He added, “I do think obstruction of justice, to anyone who has had to prove it in court, is not easy. It has a lot to do with intent, with the context in which things are said and perhaps, the most important word in the statute: ‘corruptly.’ That means you not only have to prove that the person knew what he was doing was unlawful, but that he acted with a specific purpose to undermine a proceeding.”
Can a president be indicted?
Legal experts point to two opinions written by the Department of Justice’s Office of Legal Counsel (OLC) in 1973 and 2000, both concluding that indictment or criminal prosecution of a sitting President would impermissibly undermine the capacity of the executive branch to perform its constitutionally assigned functions.
Here’s the conclusion from the 2000 memo written by then-assistant Attorney General Randolph D. Moss:
“Our view remains that a sitting President is constitutionally immune from indictment and criminal prosecution.”
But McCarthy questions whether the OLC memos would be binding on a special prosecutor.
And William Yeomans, a fellow in Law and Government at American University Law School, noted the OLC memos are the view of the executive branch: “The OLC makes law for the executive branch; their opinions are not binding anywhere else; the courts are not bound by OLC opinions; this issue has never been addressed by a federal court.”
Yeomans, a 26-year veteran at the Department of Justice, added: “The question of whether criminal indictment can precede impeachment has never been addressed by a court — it’s an open question.”
But what about the political process of impeachment?
Article II of the Constitution provides for removal of the President from office “on impeachment for, and conviction of, treason, bribery or other high crimes and misdemeanors.”
“Obstruction of justice is both a federal crime and a well-established ground for impeachment,” Yeomans wrote last week. “Under federal statutes, it is a crime to act with the specific intent to obstruct or interfere with a judicial or congressional proceeding, or a proceeding before a federal agency (such as an investigation). The proceeding must be pending at the time of the conduct and the defendant must know it.”
Yeomans, in a recent op-ed for The Hill, wrote that charges of obstruction of justice have been a “staple” of the last two substantial attempts to impeach a president.
Schiff: Comey memo allegations disturbing
After the President fired Comey, Harvard Law School’s Larry Tribe told Slate: “In my view, we have clearly passed that point, both as a technical matter” under law, “and, much more importantly, as a matter of what might be called the “common law” of presidential impeachment, as established principally by the House impeachment and Senate trial of Bill Clinton and by the articles of impeachment of Richard Nixon.”

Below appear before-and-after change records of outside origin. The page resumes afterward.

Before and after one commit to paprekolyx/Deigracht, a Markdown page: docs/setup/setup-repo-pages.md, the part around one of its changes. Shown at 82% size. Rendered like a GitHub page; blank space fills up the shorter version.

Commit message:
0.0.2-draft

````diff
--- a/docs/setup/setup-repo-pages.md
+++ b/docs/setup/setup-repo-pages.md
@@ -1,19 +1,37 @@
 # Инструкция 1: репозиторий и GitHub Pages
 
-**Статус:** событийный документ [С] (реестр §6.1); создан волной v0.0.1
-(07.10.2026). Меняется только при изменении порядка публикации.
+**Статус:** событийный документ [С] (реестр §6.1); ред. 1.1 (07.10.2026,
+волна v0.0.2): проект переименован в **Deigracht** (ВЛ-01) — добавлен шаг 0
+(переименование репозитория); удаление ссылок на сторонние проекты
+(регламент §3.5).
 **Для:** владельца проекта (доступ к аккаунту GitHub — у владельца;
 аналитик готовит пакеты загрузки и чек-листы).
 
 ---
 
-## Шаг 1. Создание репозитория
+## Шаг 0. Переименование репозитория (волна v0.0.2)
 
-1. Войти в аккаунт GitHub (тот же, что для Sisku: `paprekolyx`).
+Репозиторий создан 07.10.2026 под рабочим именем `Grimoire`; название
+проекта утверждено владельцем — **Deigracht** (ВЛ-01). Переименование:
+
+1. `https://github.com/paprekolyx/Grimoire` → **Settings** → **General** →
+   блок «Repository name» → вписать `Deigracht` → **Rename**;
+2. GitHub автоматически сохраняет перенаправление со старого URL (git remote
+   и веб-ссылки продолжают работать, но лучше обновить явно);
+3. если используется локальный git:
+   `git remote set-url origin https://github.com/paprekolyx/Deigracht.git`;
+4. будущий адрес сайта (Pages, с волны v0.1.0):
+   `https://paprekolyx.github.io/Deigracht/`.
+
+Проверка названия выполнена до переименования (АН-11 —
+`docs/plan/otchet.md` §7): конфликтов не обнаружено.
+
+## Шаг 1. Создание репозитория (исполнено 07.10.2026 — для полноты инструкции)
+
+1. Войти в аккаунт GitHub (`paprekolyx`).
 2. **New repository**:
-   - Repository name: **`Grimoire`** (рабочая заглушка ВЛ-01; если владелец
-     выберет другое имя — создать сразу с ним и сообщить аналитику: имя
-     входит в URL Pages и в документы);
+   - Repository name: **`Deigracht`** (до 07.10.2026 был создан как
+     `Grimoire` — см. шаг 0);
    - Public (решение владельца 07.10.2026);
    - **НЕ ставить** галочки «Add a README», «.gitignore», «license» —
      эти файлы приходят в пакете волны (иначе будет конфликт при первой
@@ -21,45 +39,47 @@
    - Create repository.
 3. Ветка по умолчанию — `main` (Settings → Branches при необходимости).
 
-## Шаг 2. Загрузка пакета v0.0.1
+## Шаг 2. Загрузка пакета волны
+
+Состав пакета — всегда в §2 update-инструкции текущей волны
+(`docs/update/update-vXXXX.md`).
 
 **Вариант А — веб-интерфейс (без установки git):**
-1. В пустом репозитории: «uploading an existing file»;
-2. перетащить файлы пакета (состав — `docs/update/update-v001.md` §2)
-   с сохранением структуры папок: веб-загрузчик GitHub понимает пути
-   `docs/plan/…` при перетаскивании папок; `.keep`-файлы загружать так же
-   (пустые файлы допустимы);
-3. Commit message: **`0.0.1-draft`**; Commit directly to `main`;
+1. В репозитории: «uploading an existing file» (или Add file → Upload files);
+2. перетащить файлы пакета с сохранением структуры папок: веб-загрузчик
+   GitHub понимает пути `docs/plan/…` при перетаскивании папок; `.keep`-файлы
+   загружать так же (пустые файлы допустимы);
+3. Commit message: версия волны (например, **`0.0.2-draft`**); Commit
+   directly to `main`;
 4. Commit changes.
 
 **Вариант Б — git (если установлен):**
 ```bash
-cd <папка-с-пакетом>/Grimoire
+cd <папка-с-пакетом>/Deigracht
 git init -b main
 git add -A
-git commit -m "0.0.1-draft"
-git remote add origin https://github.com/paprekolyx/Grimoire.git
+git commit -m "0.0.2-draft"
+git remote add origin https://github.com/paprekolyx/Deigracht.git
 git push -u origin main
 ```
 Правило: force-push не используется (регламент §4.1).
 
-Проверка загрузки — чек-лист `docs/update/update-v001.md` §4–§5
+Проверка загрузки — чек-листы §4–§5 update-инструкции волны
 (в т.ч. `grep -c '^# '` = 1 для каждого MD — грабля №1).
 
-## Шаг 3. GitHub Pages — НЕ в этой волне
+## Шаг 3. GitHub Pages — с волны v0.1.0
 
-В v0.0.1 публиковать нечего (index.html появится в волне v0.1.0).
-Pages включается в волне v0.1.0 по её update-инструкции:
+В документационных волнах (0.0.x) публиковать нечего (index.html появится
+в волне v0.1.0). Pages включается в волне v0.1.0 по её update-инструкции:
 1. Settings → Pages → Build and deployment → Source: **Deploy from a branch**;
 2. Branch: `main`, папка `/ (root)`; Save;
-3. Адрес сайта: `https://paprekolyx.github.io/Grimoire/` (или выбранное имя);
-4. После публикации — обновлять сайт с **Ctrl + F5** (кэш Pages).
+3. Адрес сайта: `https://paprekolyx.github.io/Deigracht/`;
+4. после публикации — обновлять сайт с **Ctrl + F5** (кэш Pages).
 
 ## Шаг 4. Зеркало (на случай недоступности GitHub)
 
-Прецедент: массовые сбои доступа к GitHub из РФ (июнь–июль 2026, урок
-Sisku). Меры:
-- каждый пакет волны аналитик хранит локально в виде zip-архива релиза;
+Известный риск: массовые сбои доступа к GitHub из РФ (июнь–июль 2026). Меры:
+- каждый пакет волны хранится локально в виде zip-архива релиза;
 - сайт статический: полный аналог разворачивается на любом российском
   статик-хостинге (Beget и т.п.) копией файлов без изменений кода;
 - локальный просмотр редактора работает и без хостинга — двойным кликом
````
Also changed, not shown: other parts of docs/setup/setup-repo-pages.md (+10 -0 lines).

After the latest news broke, Josh Blackman, an associate professor of law at the South Texas College of Law in Houston who specializes in constitutional law, called the latest news “problematic.”
“If, in fact, the President asked Comey to drop the investigation, it may have been inadvertent, but that was an attempt to obstruct justice,” he said.
“Congress can define high crimes and misdemeanors however it wishes, (but) it is entirely appropriate to reference definitions of crimes from the US Code such as obstruction of justice.”